And then you arrive in Bergen, beautiful, beautiful Bergen. We stayed for two nights at The Admiral Hotel , our room right on the fjord, and throwing open the shutters and seeing the Bryggen opposite, the boats in full sail, the sun on the mountains I began to think maybe we’ve saving the best to last. Though that would be unfair on the rest of Norway, it’s simply that Bergen is very special.
An international port for centuries, headquarters of the extraordinary Hanseatic league whose colourful lodges line the quay, Bergen is well used to foreigners: small enough to feel welcoming, exciting enough to fill your days and nights it’s lovely old houses still stand in the port area and the town. Cobbled streets lead to alleys just begging to be explored on foot. Don’t miss the fish market ( we ate here at Fishme ), take the Fløibanen funicular up the mountain and look down on the port. Be sure to watch out for the large horned goats who roam wild in the woods.
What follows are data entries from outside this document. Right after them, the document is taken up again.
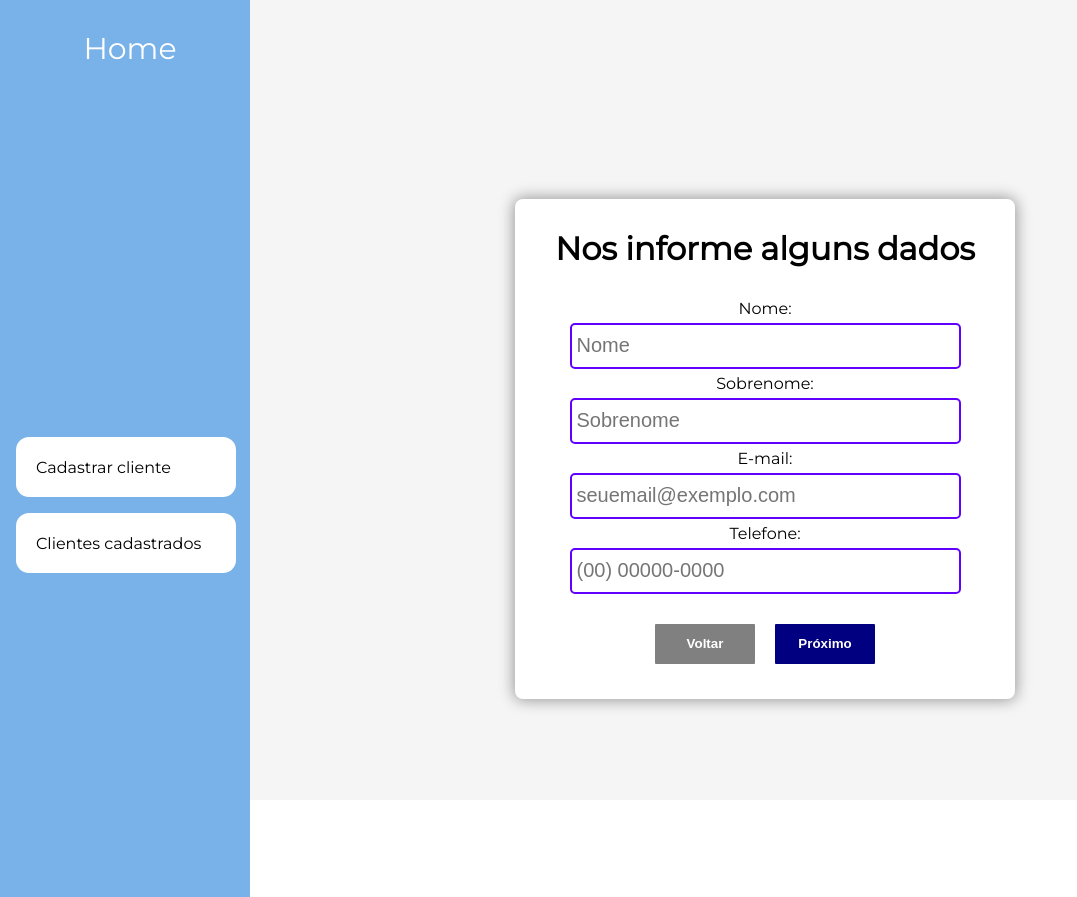
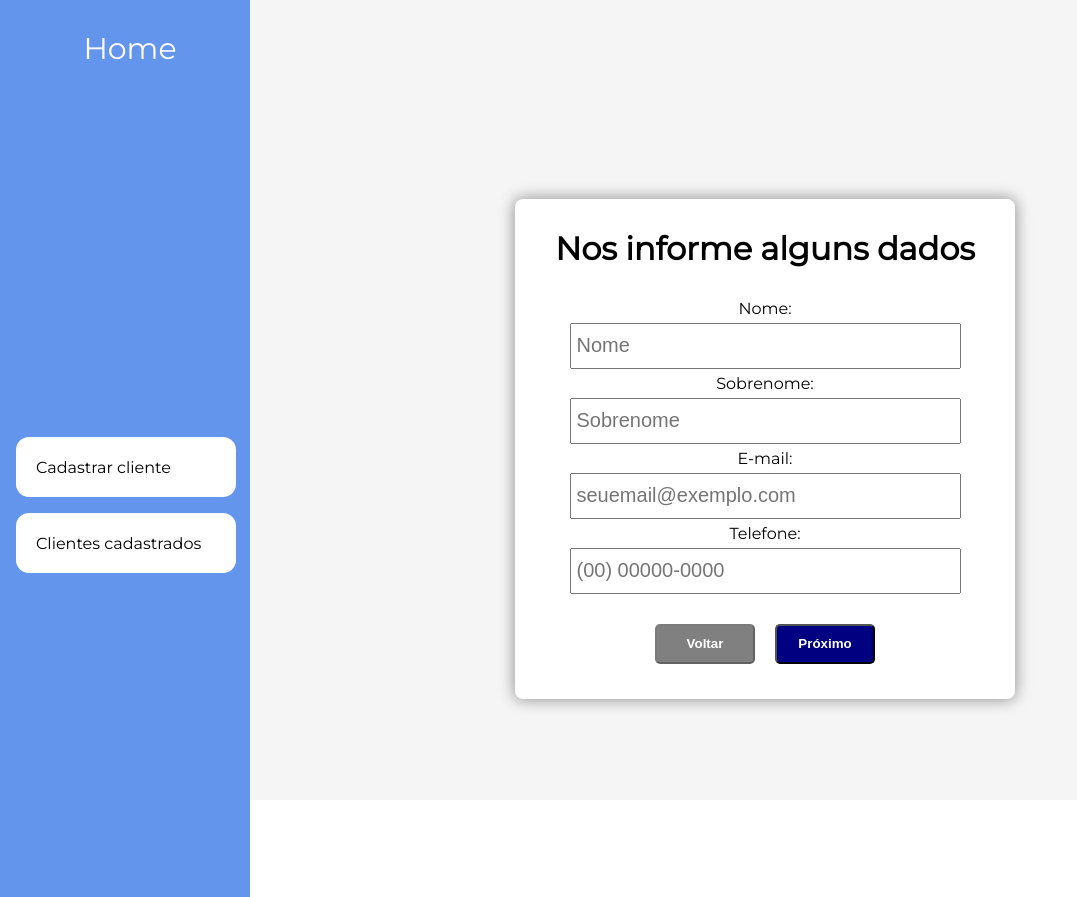
Before and after one commit to ramomfrz/form-web-app, a React (Vite) app: page /form in a window 1280 px wide. Shown: the whole page, without its empty margins (0-1077 px from the left). Built offline with nearby package versions, Linux system fonts and the light colour scheme.

Commit message:
Style: refatoração de alguns efeitos visuais

```diff
--- a/src/App.css
+++ b/src/App.css
@@ -51,14 +51,11 @@ body {
 }
 
 .form-container .footer button {
-    border-radius: 7px;
     width: 100px;
     height: 40px;
-    background-color: navy;
     font-weight: bold;
     color: white;
-    border: 0 none;
-    border-radius: 1px;
+    border-radius: 5px;
     cursor: pointer;
     margin: 25px 10px;
 }
@@ -114,13 +111,8 @@ body {
     font-size: 20px;
 }
 
-input {
-    border: 2px solid rgb(98, 0, 255);
-    border-radius: 5px;
-}
-
 input:focus {
-    border: 3px solid rgb(98, 0, 255);
+    border: 3px black;
 }
 
 /* ---------------------------- SIDEBAR --------------------------- */
@@ -128,7 +120,7 @@ input:focus {
 .sidebar-container {
     width: 100%;
     height: 100%;
-    background: #78B2E8;
+    background-color: cornflowerblue;
 }
 
 .HomeSideBar>a {
@@ -162,3 +154,15 @@ a {
     justify-content: center;
     height: 800px;
 }
+
+/* ---------------------------- CLIENTES --------------------------- */
+
+table {
+    width: 100%;
+}
+
+table,
+th,
+td {
+    border: 1px solid black;
+}
```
The fish in Norway is specular and while much else is served I think a love of fish prerequisite for ultimate enjoyment of this trip. We ate salmon, king crab, lobster, prawns, more salmon, more prawns, halibut and more salmon and more prawns. All delicious and all served with charm. Wine is very pricey so I was pleased I’d packed a small bottle of whisky with the half bottle of gin for pre and post dinner drinks, though I’m sure my liver benefitted from the enforced rest.
My two pre-trip anxieties were that I speak no Norwegian and that I’d heard everything was expensive. We found that everyone spoke perfect English and yes, Norway is very expensive so we decided we really didn’t need to take home any gifts or souvenirs, just memories and photos of a special place filled with light and air with not a trace of Scandi Noir.
I took the Inntravel trip Bustling Cities and Serene fjords and paid for in full for the trip.